Brigantia provides a detailed and enticing examination of the context of Brigantia’s worship in ancient British and Romano-British culture. I’ve been learning about Brigantia for over five years and there were many facts I was unaware of and points I will be researching further. Sheena also provides an extensive bibliography. I would recommend this book as an excellent starting point for all polytheists wanting to learn about Brigantia from a scholarly perspective and to students of Celtic and Roman history and religion.

You can purchase a copy of Brigantia HERE.

*I reviewed this book as a PDF so cannot comment on how it looks or reads on an e-book reader.

Brigantia Stone

Brigantia Stone Earlier in January I dreamt the Oak and Feather Grove were holding a celebration on the West Pennine Moors around a sandstone monument carved with a goddess figure rooted in the earth drawing up its energy to combine with shining rays of sunshine.

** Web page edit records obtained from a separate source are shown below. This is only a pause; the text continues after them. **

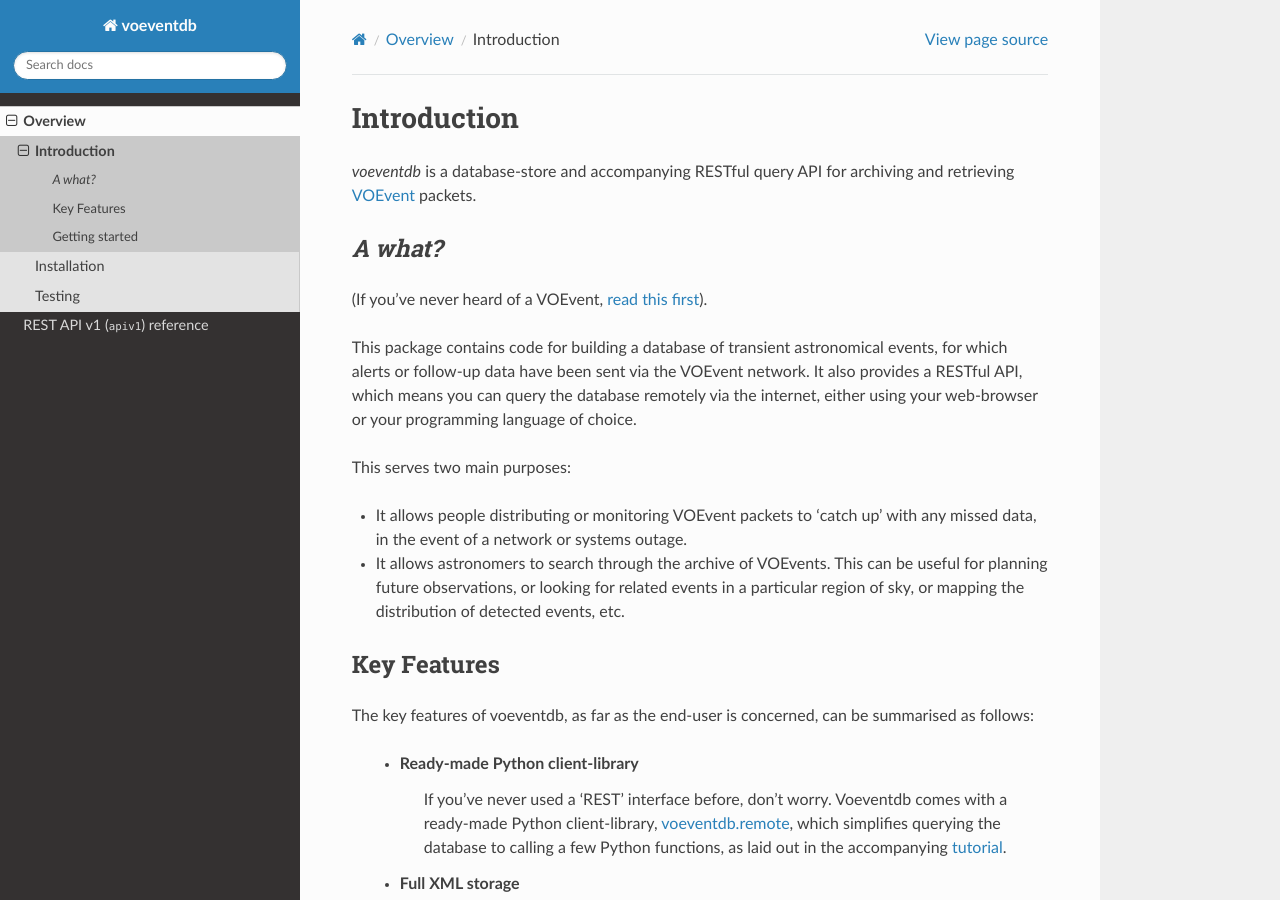
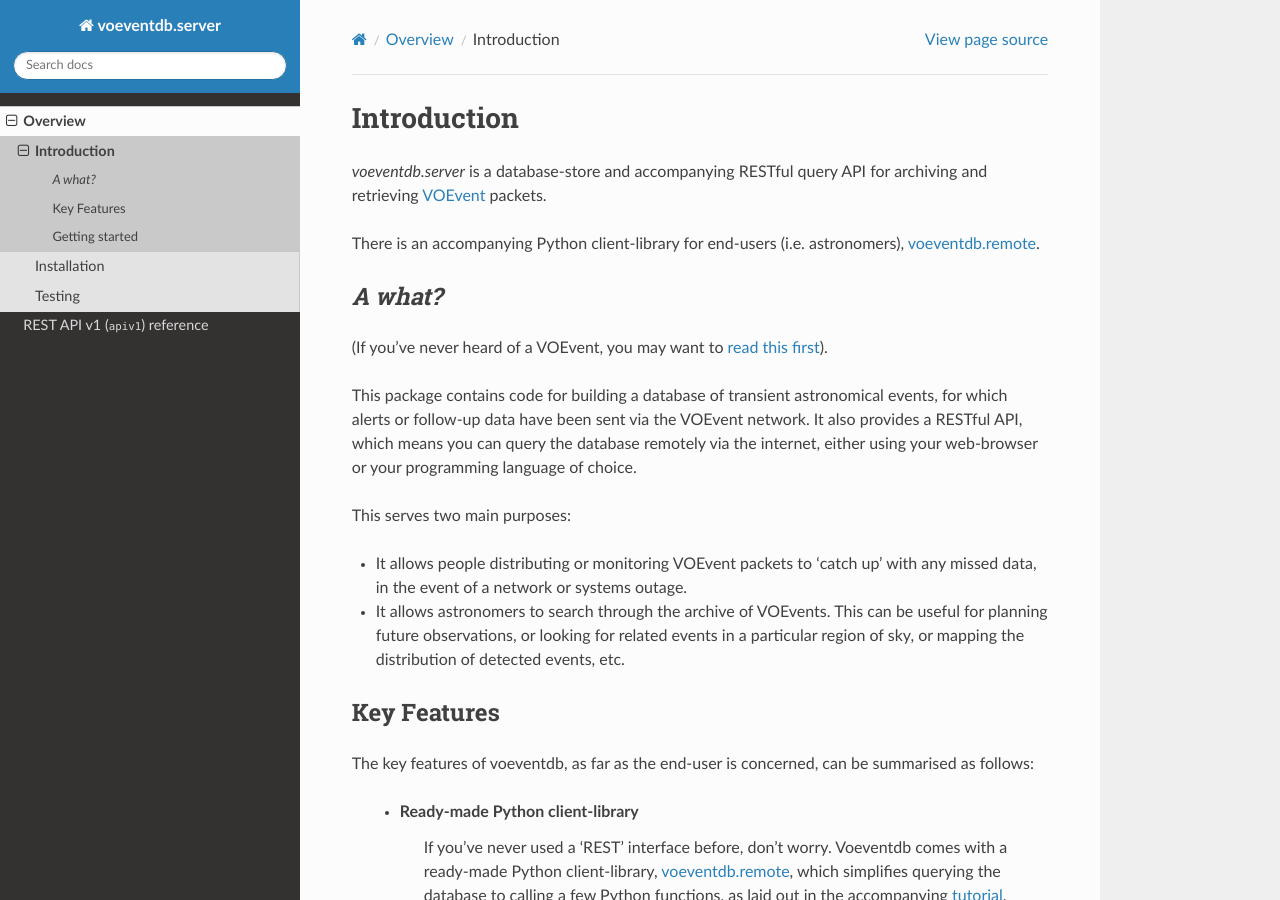
Before and after one commit to timstaley/voeventdb, a Sphinx documentation site: the page built from docs/source/overview/intro.rst, in a window 1280 px wide and 900 px high. Built offline with Sphinx 7.4.7 and the Read the Docs theme 2.0.0, drawn with Linux system fonts in a browser that asks for light colours; pages that are not in the unit, such as notebooks, are missing from menus; the version number could not be read and is left out.

Commit message:
Update docs (emphasise *server* component).

```diff
--- a/docs/source/conf.py
+++ b/docs/source/conf.py
@@ -34,7 +34,7 @@ source_suffix = '.rst'
 master_doc = 'index'
 
 # General information about the project.
-project = u'voeventdb'
+project = u'voeventdb.server'
 copyright = u'2015, Tim Staley'
 author = u'Tim Staley'
 
@@ -75,17 +75,17 @@ html_show_sphinx = False
 # html_static_path = ['_static']
 
 # Output file base name for HTML help builder.
-htmlhelp_basename = 'voeventdbdoc'
+htmlhelp_basename = 'voeventdbserverdoc'
 
 
 # -- Options for manual page output ---------------------------------------
 
 # One entry per manual page. List of tuples
 # (source start file, name, description, authors, manual section).
-man_pages = [
-    (master_doc, 'voeventdb', u'voeventdb Documentation',
-     [author], 1)
-]
+# man_pages = [
+#     (master_doc, 'voeventdb', u'voeventdb Documentation',
+#      [author], 1)
+# ]
 
 
 # -- Options for Texinfo output -------------------------------------------
@@ -93,11 +93,11 @@ man_pages = [
 # Grouping the document tree into Texinfo files. List of tuples
 # (source start file, target name, title, author,
 #  dir menu entry, description, category)
-texinfo_documents = [
-    (master_doc, 'voeventdb', u'voeventdb Documentation',
-     author, 'voeventdb', 'One line description of project.',
-     'Miscellaneous'),
-]
+# texinfo_documents = [
+#     (master_doc, 'voeventdb', u'voeventdb Documentation',
+#      author, 'voeventdb', 'One line description of project.',
+#      'Miscellaneous'),
+# ]
 
 nitpicky = True
 
--- a/docs/source/index.rst
+++ b/docs/source/index.rst
@@ -1,5 +1,5 @@
-Welcome to voeventdb's documentation!
-========================================
+Welcome to voeventdb.server's documentation!
+============================================
 
 Version |version|
 
--- a/docs/source/overview/intro.rst
+++ b/docs/source/overview/intro.rst
@@ -3,13 +3,18 @@
 Introduction
 =============
 
-*voeventdb* is a database-store and accompanying RESTful
+*voeventdb.server* is a database-store and accompanying RESTful
 query API for archiving and retrieving
 `VOEvent <http://voevent.readthedocs.org/>`_ packets.
 
+There is an accompanying Python client-library for end-users
+(i.e. astronomers), `voeventdb.remote`_.
+
+.. _voeventdb.remote:  http://voeventdbremote.readthedocs.org/
+
 *A what?*
 ----------
-(If you've never heard of a VOEvent,
+(If you've never heard of a VOEvent, you may want to
 `read this first <http://voevent.readthedocs.org/en/latest/intro.html>`_).
 
 This package contains code for building a database of
@@ -36,7 +41,7 @@ be summarised as follows:
  - Ready-made Python client-library
     If you've never used a 'REST' interface before, don't worry. Voeventdb comes
     with a ready-made Python client-library,
-    `voeventdb.remote <https://github.com/timstaley/voeventdb.remote>`_,
+    `voeventdb.remote`_,
     which simplifies
     querying the database to calling a few Python functions, as laid out in the
     accompanying `tutorial <http://voeventdbremote.readthedocs.org/en/latest/>`_.
@@ -76,7 +81,7 @@ Getting started
 ----------------
 If you just want to query our copy of the database rather than running your
 own, then you should probably head over to the Python-client-package,
-`voeventdb.remote <https://github.com/timstaley/voeventdb.remote>`_,
+`voeventdb.remote`_,
 or jump straight to the relevant
 `documentation <http://voeventdbremote.readthedocs.org/en/latest/>`_.
 
```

I knew this was a ‘Brigantia Stone.’

Today is the Gaelic festival of Imbolc, which is connected to the goddess Brighid or Bride. In Scottish mythology she is imprisoned in a mountain by the Cailleach throughout winter and escapes her prison in spring, bringing new growth and regeneration. In Wales she is known as Ffraid and this festival is Gwyl Ffraid.

Here in Northern England she is known as Brigantia. Her name is Brythonic and means ‘High One.’ She was the warrior goddess of the Brigantes tribe, whose tribal confederation dominated the North until the Roman Invasions. I associate Brigantia with high places, locally with the West Pennine Moors and in particular Great Hill.

Great Hill from Brindle

Great Hill viewed from Brindle

In contrast to Brighid, whose stories and roles as a poet, smith and healer are well documented, we know comparatively less about Brigantia. Seven inscriptions exist to her across Northern England and Southern Scotland. She is equated with Victory, and on a statue with Minerva in warrior form, holding a spear and a globe of Victory and wearing a Gorgon’s head.

In my experience, Brigantia is a goddess of the wild harshness of the high hills. A warrior for certain and a goddess of the all-consuming fire of the Awen, the hammer beat of creation and a forger of souls. She’s the first goddess I met. Because she’s a poet and we share a fiery irascible temperament I thought she would become my patroness.

I was wrong and the reason behind this was a difficult one to learn. I worked very closely with Brigantia for two years whilst completing a fantasy novel. It was about a fire magician who, in order to bring down capitalism, made a pact with fire elementals which resulted in his near destruction of the world and death in the flames by which he made his pact. With my anti-hero a part of me burnt and was consumed.

After completing the novel I realised it was too dark and incomprehensible to publish. I’d wasted two years, wasn’t cut out to be a fantasy writer and and I’d lost my trust in Brigantia.

The death of my novel left a void. And into it stepped my true god. Perhaps this was Brigantia’s plan. I needed to learn the dangers of working with the untrammelled Awen; fire in the head, pure imagining, without relation to this world or the realities of the Otherworld, to which Gwyn ap Nudd opened the gates.

Afterward I resented her. Because I’d sold my car and could no longer drive to the Pennines we also became physically distanced. In spite of this, looking down on my valley from the surrounding hills, in the fire of the Awen, she has continued to be a presence in my life. I still honour her as the warrior goddess of the North. But we rarely speak in person.

My dream of the Brigantia Stone came as a surprise, even though Brigantia is in many ways a patroness of the Oak and Feather grove. I experienced the calling to redraw the stone for our Imbolc celebration (which I’d sketched in my diary) in colour, as a Bardic contribution to the grove and for Brigantia as an offering on her festival day. It came out perfectly first time, so well I decided to make copies for each member of the grove.

Lynda has suggested we take a grove walk to find the stone on the West Pennine Moors. Whether it ‘really’ exists on the moors, or in their dreamscape, I’m not certain. However, I do know it is the time to acknowledge and accept Brigantia’s role and place in my life.

Brigantia Altar